### ENTRIES SUPPLIED

—————

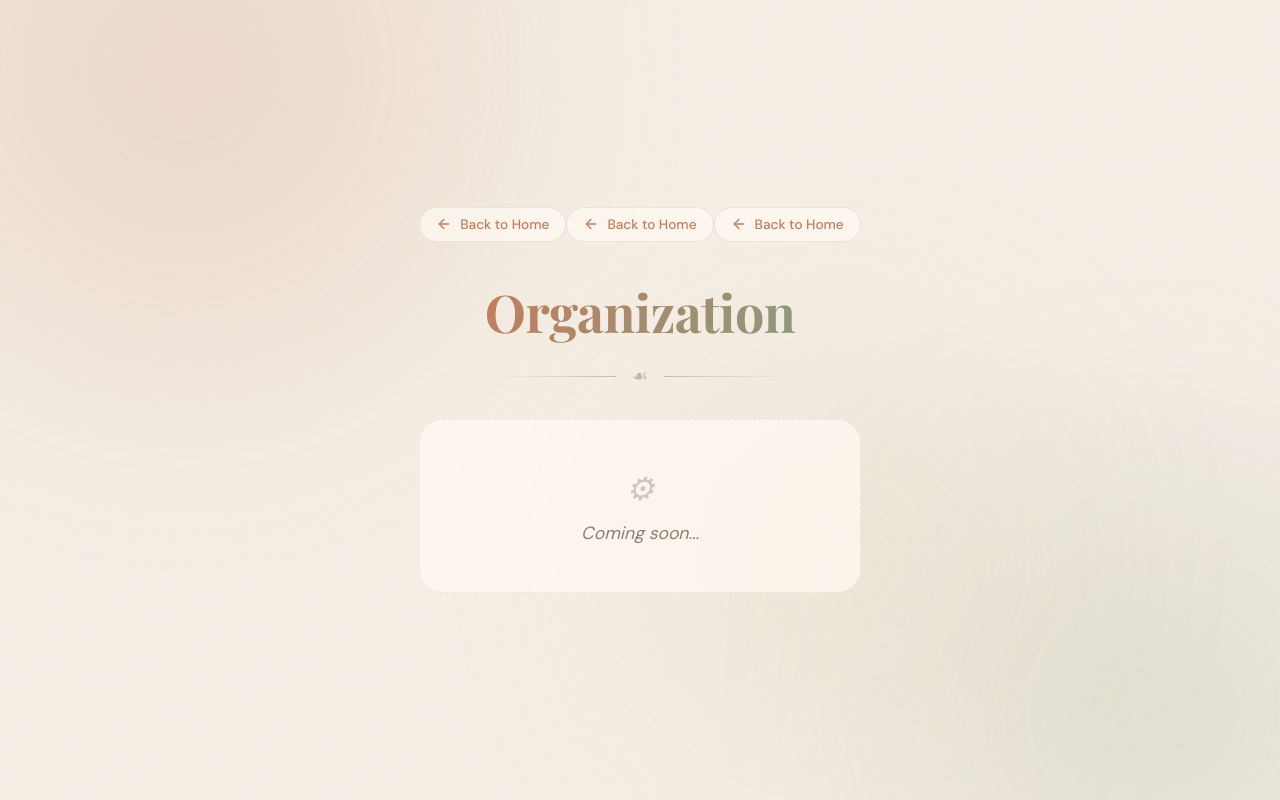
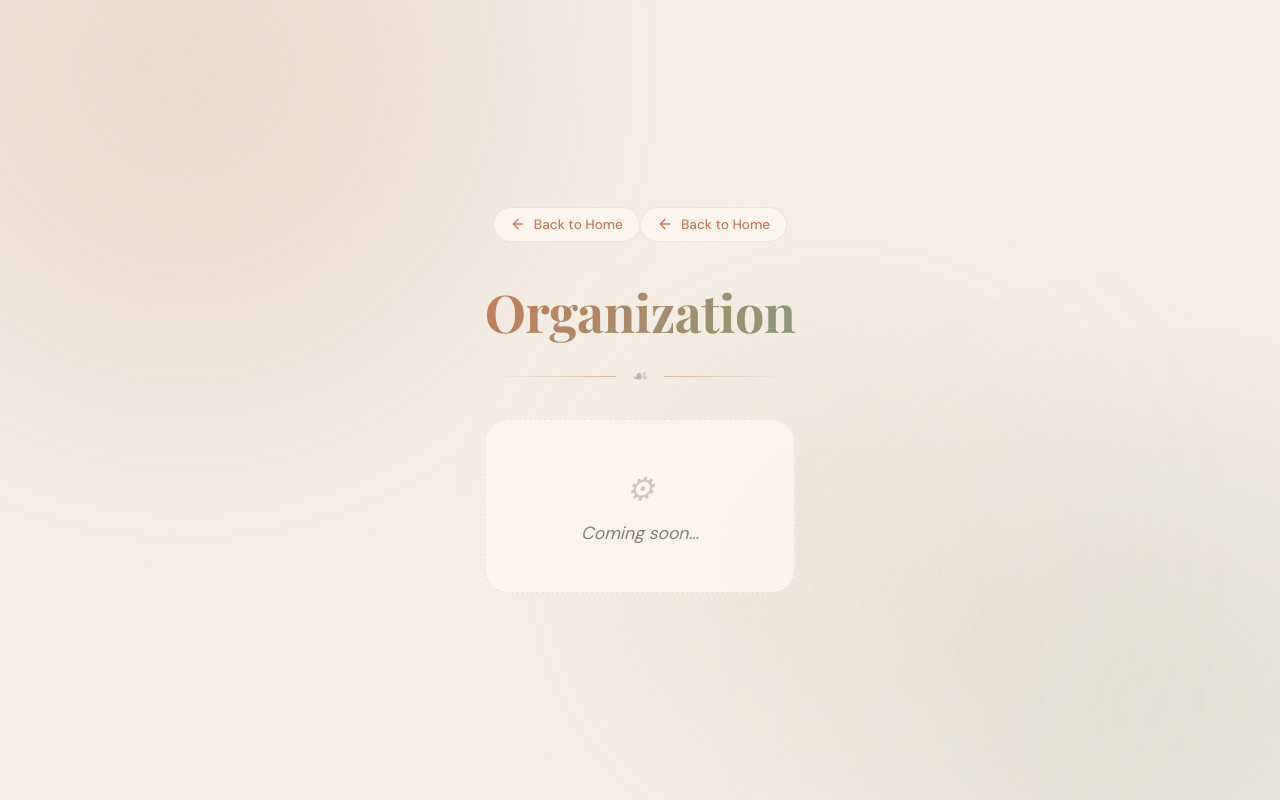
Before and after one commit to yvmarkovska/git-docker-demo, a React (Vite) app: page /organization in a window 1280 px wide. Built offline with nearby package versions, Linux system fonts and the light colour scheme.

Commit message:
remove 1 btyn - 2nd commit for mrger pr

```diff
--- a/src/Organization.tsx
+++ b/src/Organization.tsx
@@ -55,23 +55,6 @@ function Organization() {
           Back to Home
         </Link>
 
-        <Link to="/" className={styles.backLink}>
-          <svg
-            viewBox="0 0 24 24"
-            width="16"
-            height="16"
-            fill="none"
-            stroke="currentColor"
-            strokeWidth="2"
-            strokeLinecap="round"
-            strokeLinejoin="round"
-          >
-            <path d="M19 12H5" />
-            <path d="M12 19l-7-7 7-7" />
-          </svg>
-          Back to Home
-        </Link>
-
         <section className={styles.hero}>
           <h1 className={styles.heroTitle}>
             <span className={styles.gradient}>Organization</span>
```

—————

### TASK INSTRUCTIONS
With every picture omitted, write out the material exactly from its first line through the line containing "remove 1 btyn - 2nd commit for mrger pr".

### ANSWER
Before and after one commit to yvmarkovska/git-docker-demo, a React (Vite) app: page /organization in a window 1280 px wide. Built offline with nearby package versions, Linux system fonts and the light colour scheme.

Commit message:
remove 1 btyn - 2nd commit for mrger pr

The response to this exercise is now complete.